Isolated from its environment in the 19th century, the cathedral was – on the contrary – originally very linked to its surroundings. Its site and the orientation of the facade determined traffic flow in the town. Its positioning close to the south walls resulted in particuliarities such as the transfer of the side gates on to the north and south facades of the towers: the southern portal of Saint Catherine served the bishop’s gate and the hospital located on the left bank (the current Préfecture) and the north gate was the baptismal porch – a true parish porch with its benches and alcoves for the Apostles’ statues turned towards the town, completed by an ossuary (1514).

The west porch finds its natural place between the two towers. The entire aesthetic of these three gates springs from the Flamboyant era: trefoil, curly kale, finials, large gables which cut into the mouldings and balustrades. Pinnacles and recesses embellish the buttresses whilst an entire bestiary appears: monsters, dogs, mysterious figures, gargoyles, and with them a whole imaginary world promoting a religious and political programme. Even though most of the saints statues have disappeared an armorial survives which makes the doors of the cathedral one of the most beautiful heraldic pages imaginable: ducal ermine, the Montfort lion, Duchess Jeanne of France’s coat of arms side by side with the arms of the Cornouaille barons with their helmets and crests. One can imagine the impact of this sculpted decor with the colour and gilding which originally completed it.

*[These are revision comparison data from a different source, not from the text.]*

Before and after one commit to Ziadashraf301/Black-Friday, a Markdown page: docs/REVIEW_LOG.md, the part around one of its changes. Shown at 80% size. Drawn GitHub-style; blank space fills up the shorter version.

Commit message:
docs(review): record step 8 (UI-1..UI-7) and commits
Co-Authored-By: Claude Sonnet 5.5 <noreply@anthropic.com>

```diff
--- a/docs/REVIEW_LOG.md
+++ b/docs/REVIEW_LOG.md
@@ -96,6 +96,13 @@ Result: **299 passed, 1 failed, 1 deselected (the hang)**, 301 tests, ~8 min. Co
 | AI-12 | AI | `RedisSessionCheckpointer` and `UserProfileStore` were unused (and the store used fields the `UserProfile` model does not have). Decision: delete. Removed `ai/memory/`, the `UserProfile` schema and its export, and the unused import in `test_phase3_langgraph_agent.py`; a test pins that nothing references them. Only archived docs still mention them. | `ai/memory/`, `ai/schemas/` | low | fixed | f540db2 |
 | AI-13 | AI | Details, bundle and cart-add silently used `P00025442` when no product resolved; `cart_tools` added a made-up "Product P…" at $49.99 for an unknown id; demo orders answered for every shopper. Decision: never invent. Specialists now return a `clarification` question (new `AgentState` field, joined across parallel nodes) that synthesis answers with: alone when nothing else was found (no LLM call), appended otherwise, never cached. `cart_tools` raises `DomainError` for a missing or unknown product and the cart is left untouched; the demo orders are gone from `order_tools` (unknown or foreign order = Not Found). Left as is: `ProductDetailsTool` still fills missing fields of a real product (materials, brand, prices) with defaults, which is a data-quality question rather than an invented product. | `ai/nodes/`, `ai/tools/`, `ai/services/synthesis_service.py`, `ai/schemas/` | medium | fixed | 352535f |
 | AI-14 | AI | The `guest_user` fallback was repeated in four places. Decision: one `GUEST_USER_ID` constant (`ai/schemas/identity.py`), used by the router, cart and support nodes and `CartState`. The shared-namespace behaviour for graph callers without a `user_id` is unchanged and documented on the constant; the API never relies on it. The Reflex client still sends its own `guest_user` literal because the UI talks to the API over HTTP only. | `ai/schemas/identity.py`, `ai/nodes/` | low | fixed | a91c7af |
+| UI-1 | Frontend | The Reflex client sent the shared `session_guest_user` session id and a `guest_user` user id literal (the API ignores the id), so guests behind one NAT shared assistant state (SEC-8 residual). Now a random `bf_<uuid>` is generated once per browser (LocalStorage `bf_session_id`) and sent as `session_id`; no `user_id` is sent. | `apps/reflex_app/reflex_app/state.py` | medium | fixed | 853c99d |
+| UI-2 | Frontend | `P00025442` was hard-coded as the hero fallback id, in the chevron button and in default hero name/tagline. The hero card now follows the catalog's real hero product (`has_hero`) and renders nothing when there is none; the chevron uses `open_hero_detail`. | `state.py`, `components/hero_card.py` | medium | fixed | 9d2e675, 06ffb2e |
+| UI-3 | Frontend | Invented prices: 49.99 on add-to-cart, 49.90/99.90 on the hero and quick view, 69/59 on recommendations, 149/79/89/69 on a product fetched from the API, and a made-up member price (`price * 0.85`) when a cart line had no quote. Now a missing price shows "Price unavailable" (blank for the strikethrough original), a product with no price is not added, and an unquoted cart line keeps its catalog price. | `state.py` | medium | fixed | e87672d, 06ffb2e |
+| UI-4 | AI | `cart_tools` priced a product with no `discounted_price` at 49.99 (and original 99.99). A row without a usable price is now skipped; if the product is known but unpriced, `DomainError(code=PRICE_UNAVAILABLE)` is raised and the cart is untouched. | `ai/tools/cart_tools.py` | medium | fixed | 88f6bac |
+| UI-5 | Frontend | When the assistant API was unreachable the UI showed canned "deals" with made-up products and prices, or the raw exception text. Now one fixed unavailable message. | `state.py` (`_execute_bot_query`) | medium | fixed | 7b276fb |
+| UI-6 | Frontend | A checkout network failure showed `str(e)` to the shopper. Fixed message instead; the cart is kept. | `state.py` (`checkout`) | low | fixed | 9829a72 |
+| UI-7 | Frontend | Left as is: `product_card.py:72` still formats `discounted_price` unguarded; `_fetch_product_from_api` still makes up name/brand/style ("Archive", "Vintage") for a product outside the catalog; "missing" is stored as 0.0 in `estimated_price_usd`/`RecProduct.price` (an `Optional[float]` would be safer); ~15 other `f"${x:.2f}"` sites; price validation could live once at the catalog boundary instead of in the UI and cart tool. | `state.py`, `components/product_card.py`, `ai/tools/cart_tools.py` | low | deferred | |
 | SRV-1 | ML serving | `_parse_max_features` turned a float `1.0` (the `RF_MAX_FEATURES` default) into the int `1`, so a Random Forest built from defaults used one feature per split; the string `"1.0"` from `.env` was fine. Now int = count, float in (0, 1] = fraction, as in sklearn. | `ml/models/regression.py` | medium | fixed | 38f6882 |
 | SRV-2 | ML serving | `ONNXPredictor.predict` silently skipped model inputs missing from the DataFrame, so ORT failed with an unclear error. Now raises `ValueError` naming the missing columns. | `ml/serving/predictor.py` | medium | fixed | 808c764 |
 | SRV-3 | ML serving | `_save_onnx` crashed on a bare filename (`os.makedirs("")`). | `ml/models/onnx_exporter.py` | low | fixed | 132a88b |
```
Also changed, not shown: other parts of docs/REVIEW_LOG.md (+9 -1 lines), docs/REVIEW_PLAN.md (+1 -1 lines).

At the start of the 16th century the construction of the spires was being prepared when building was interrupted, undoubtedly for financial reasons. Small conical roofs were therefore placed on top of the towers. The following centuries were essentially devoted to putting furnishings in place (funeral monuments, altars, statues, organs, pulpit). Note the fire which destroyed the spire of the transept cross in 1620 as well as the ransacking of the cathedral in 1793 when nearly all the furnishings disappeared in a « bonfire of the saints ».

The 19th century would therefore inherit an almost finished but mutilated building and would devote itself to its renovation according to the tastes and theories of the day.